There is something to be said for slackers.
Lisa Chamberlain explores how Generation X (roughly those between the ages of 28 and 42) have faced the onslaught of technological advances and globalization with an entrepreneurial and innovative spirit in her new book, “Slackonomics: Generation X in the Age of Creative Destruction” (DeCapo Press, 2008).
This story first appeared in the August 28, 2008 issue of WWD. Subscribe Today.
Aimed at readers who understand family values from catching “The Simpsons” or “Married With Children,” “Slackonomics” uses pop culture references, such as pro skateboarder Tony Hawk’s unconventional, albeit lucrative, career path to illustrate how this demographic has found its way in the wake of Baby Boomers. “I purposely did not do a how-to book. I don’t have some grand zeitgeist thesis about how the vast majority of everyday life has changed as a result of these circumstances,” said Chamberlain.
“I like to say this is a generation that bridged the analog and the digital world and has made the most of it,” she continued. “They are very adaptive and creative with all these changing circumstances. They are not necessarily locked into any one way of thinking or any ideological camp. My hope is they will lead the way with the big issues that need to be dealt with like the economy and the environment. That’s the hopeful message; whether or not it will happen, I don’t know.”
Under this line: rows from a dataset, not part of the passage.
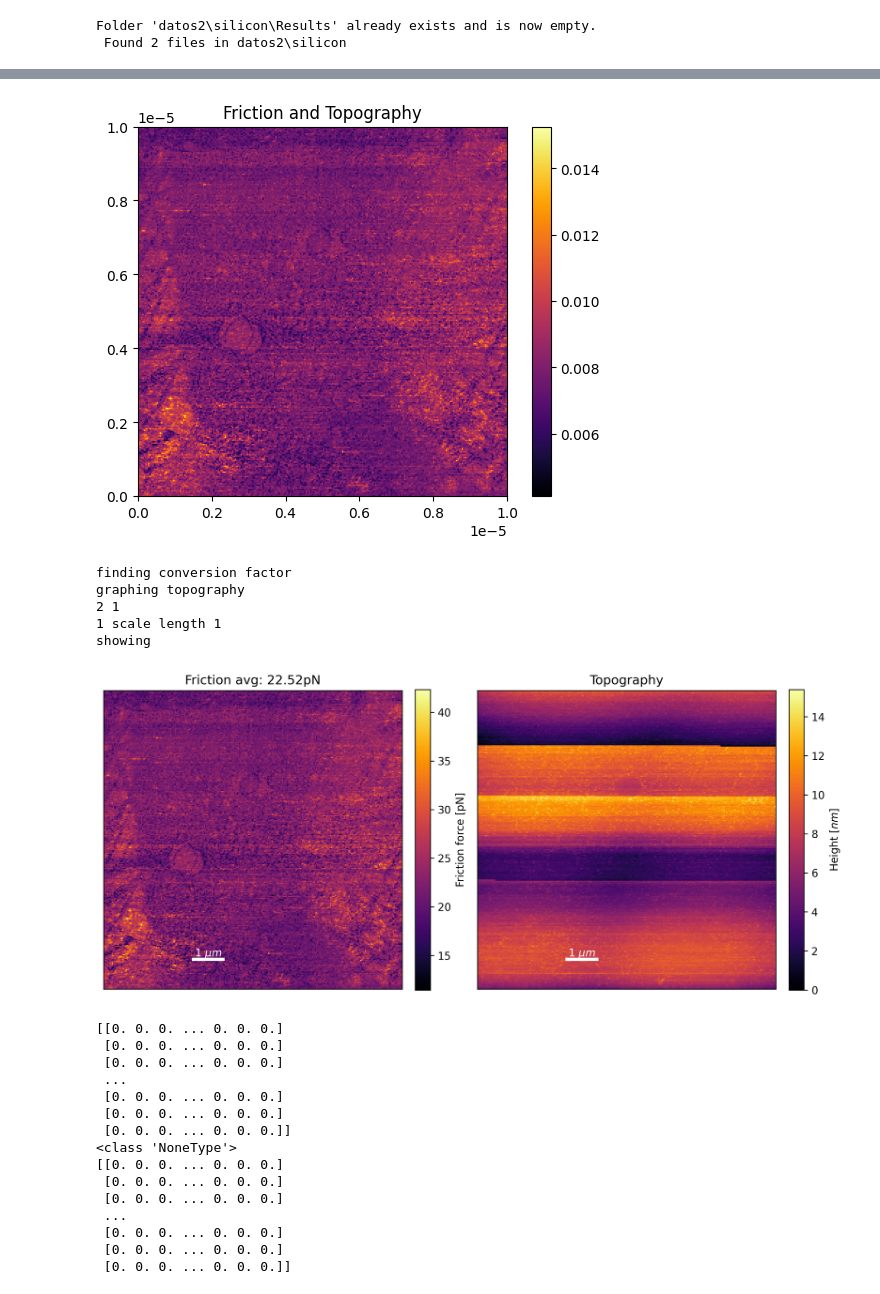
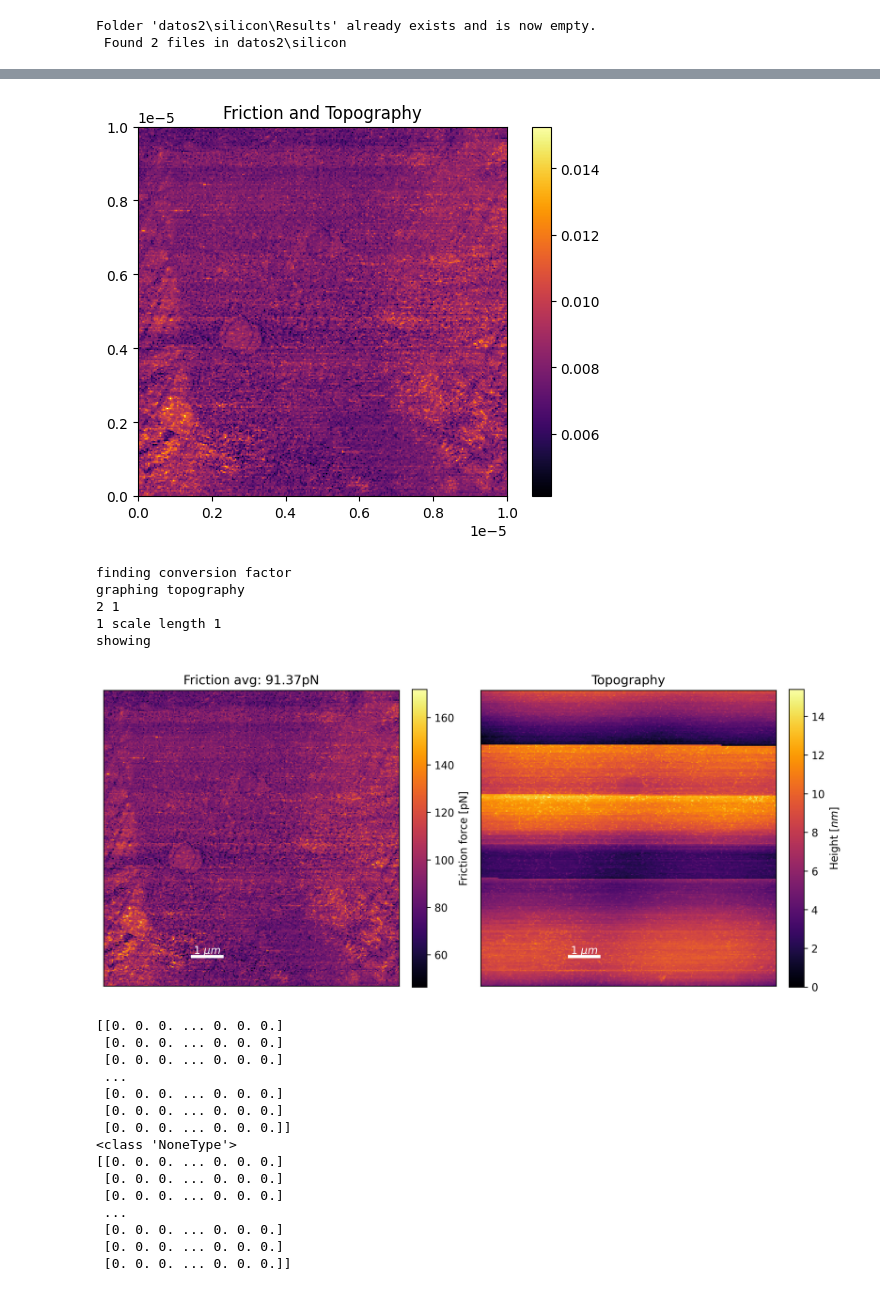
Before and after one commit to nick0413/Automated_AFM_analysis, a Jupyter notebook: read_mi.ipynb, the cells around one changed output, grey strips where cells are left out. Cells and saved outputs as stored; diff of their text form; code cells hidden in the pictures.

```diff
--- a/read_mi.ipynb
+++ b/read_mi.ipynb
@@ -27,7 +27,6 @@ Cof_for_runs=np.zeros(len(files_in_folder))
 Cof_for_runs_std=np.zeros(len(files_in_folder))
 Normal_forces=np.zeros(len(files_in_folder))
 ii=0
-
 
 
 canteliever_length=450e-6	#[m]
@@ -38,24 +37,28 @@ poisson_ratio=0.27
 
 spring_constant=0.234	#[N/m]
 InVOLS=115				#[nm/V]
-lateral_sensitivity=25	#[nm/V]
+# lateral_sensitivity=25e-9	#[m/V]
 
 
+kappa=1.11e-10	#[N/m]
+h=15e-6			#[m]
+L=450e-6		#[m]
+L_prime=430e-6	#[m]
 
+lateral_slope=(1/25)*1e9		#[V/m]
+normal_slope=1/InVOLS			#[V/nm]
 
+k_l=kappa*(L_prime/L)*(L_prime/L)/(h**2)	#[N/m]
+k_n=0.234						#[N/m]
 
-
-
-
-k_l=1	#[N/m]
-k_n=1	#[N/m]
-
-lateral_slope=1	#[V/m]
-normal_slope=1	#[V/m]
-
-theta=0	#[rad]
+theta=np.deg2rad(15)	#[rad]
 
 conversion_factor_alpha=k_l/lateral_slope	#[N/V]
+
+print(f'k_l: {k_l:.2e} N/m')
+print(f'lateral_slope: {lateral_slope:.2e} V/m')
+print(f'conversion_factor_alpha: {conversion_factor_alpha:.2e} N/V')
+
 conversion_factor_betta=k_n/(normal_slope*np.cos(theta))	#[N/V]
 
 
@@ -69,8 +72,6 @@ magic_conversion_factor=stiffness/slope_m #[N/V]
 
 
 
-print(f"magic carpet conversion factor: {magic_conversion_factor:.2e} N/V")
-# print(f"stiffness conversion factor: {conversion_factor_alpha:.2e} N/V")
 
 
 
@@ -126,15 +127,11 @@ for file_path in files_in_folder:
 
 
 
-
-
-
 if multiple_files or True:
 
 	pmi.plot_CoF(Cof_for_runs,Cof_for_runs_std,results_folder, show=True)
 
 
-
 df=pd.DataFrame(data={"File":files_in_folder,"Cof":Cof_for_runs,"Cof_std":Cof_for_runs_std})
 
 df.to_csv(results_folder+"\\Cof_results.csv",index=False, float_format="%.12f")
@@ -145,25 +143,25 @@ Normal force: 1.35e+01 nN
 [[0.00732422 0.00717163 0.00762939 ... 0.00762939 0.00778198 0.00778198]
  [0.00732422 0.00793457 0.00823975 ... 0.00747681 0.00747681 0.00808716]
  [0.00732422 0.00747681 0.00686646 ... 0.00778198 0.00778198 0.00839233]
  ...
  [0.01052856 0.00793457 0.00839233 ... 0.00808716 0.00762939 0.00747681]
  [0.00900269 0.0088501  0.00854492 ... 0.00778198 0.00717163 0.00823975]
  [0.0088501  0.00915527 0.00839233 ... 0.00793457 0.00854492 0.00747681]]
 <class 'NoneType'>
 [[0.00732422 0.00717163 0.00762939 ... 0.00762939 0.00778198 0.00778198]
  [0.00732422 0.00793457 0.00823975 ... 0.00747681 0.00747681 0.00808716]
  [0.00732422 0.00747681 0.00686646 ... 0.00778198 0.00778198 0.00839233]
  ...
  [0.01052856 0.00793457 0.00839233 ... 0.00808716 0.00762939 0.00747681]
  [0.00900269 0.0088501  0.00854492 ... 0.00778198 0.00717163 0.00823975]
  [0.0088501  0.00915527 0.00839233 ... 0.00793457 0.00854492 0.00747681]]
 [figure]
 finding conversion factor
 graphing topography
 2 1
 1 scale length 1
 showing
-[figure, old version]
+[figure, new version]
 [[0. 0. 0. ... 0. 0. 0.]
  [0. 0. 0. ... 0. 0. 0.]
  [0. 0. 0. ... 0. 0. 0.]
```
Also changed, not shown: parts of 3 cells of this notebook.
Unlike previous generations, Gen X is not about to set aside their creative pursuits once they have a full-time job, a family or both. The post-work, have-a-seat-and-have-a-martini is not the end game for a group that thrives on creativity and individualistic thought, Chamberlain said. And not since the Industrial Revolution has a generation been so whipsawed by the economy, from McJobs to outsourcing, income inequality to back-to-back bubbles, she said.
The subtitle’s “creative destruction” references a concept developed by the Austrian economist Joseph Schumpeter that describes how capitalism renews itself through seemingly sudden economic convulsions. Aside from there being many Xers whose careers are a patchwork of pursuits — which are often more gratifying than profitable — there has been an uptick of people who are now using their career skills for good causes, and in some cases have decided to center their day jobs on those pursuits, Chamberlain said.
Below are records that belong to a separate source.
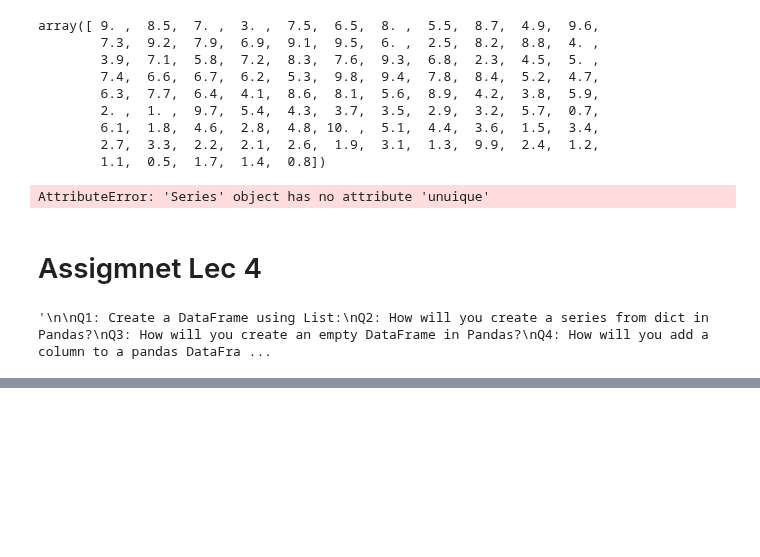
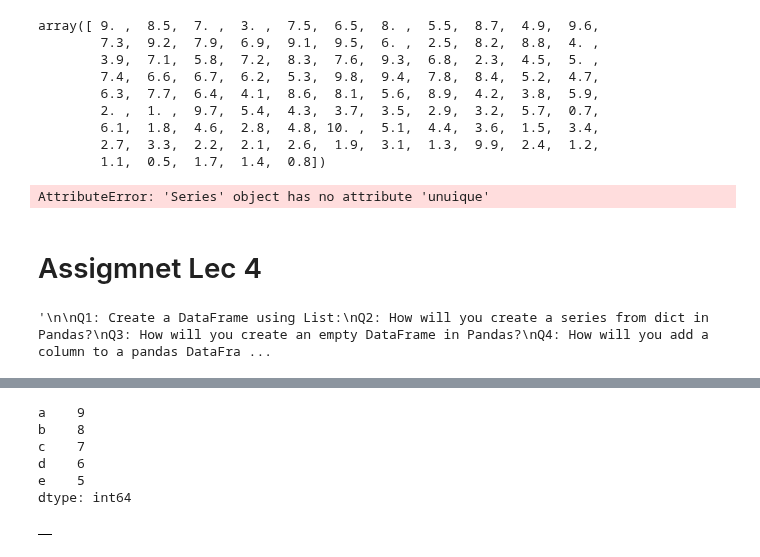
Before and after one commit to AkashKumarSingh11032001/IBM-Artificial-Intelligence-and-Machine-Learning-By-IBM-Watson, a Jupyter notebook: Lec 4.ipynb, the cells around one changed output, grey strips where cells are left out. Cells and saved outputs as stored; diff of their text form; code cells hidden in the pictures; blank space fills up the shorter version.

```diff
--- a/Lec 4.ipynb
+++ b/Lec 4.ipynb
@@ -721,0 +720,18 @@ dict = {}
+# %%
+# Sol 2
+dict = {'a':9,'b':8,'c':7,'d':6,'e':5}
+ser = pd.Series(dict)
+ser
+# %% [output]
+a    9
+b    8
+c    7
+d    6
+e    5
+dtype: int64
+# %%
+# sol 3
+emp = pd.DataFrame(())
+emp
+# %% [output]
+|  |
```
Also changed, not shown: parts of 5 cells of this notebook.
As the title suggests, there is a lot of slack in the economy that has given rise to Xers’ creativity and entrepreneurial pursuits. Of course, that slack can also lead to smacking the ground, something the book’s jacket — an illustration of a free-falling bungee jumper — she said.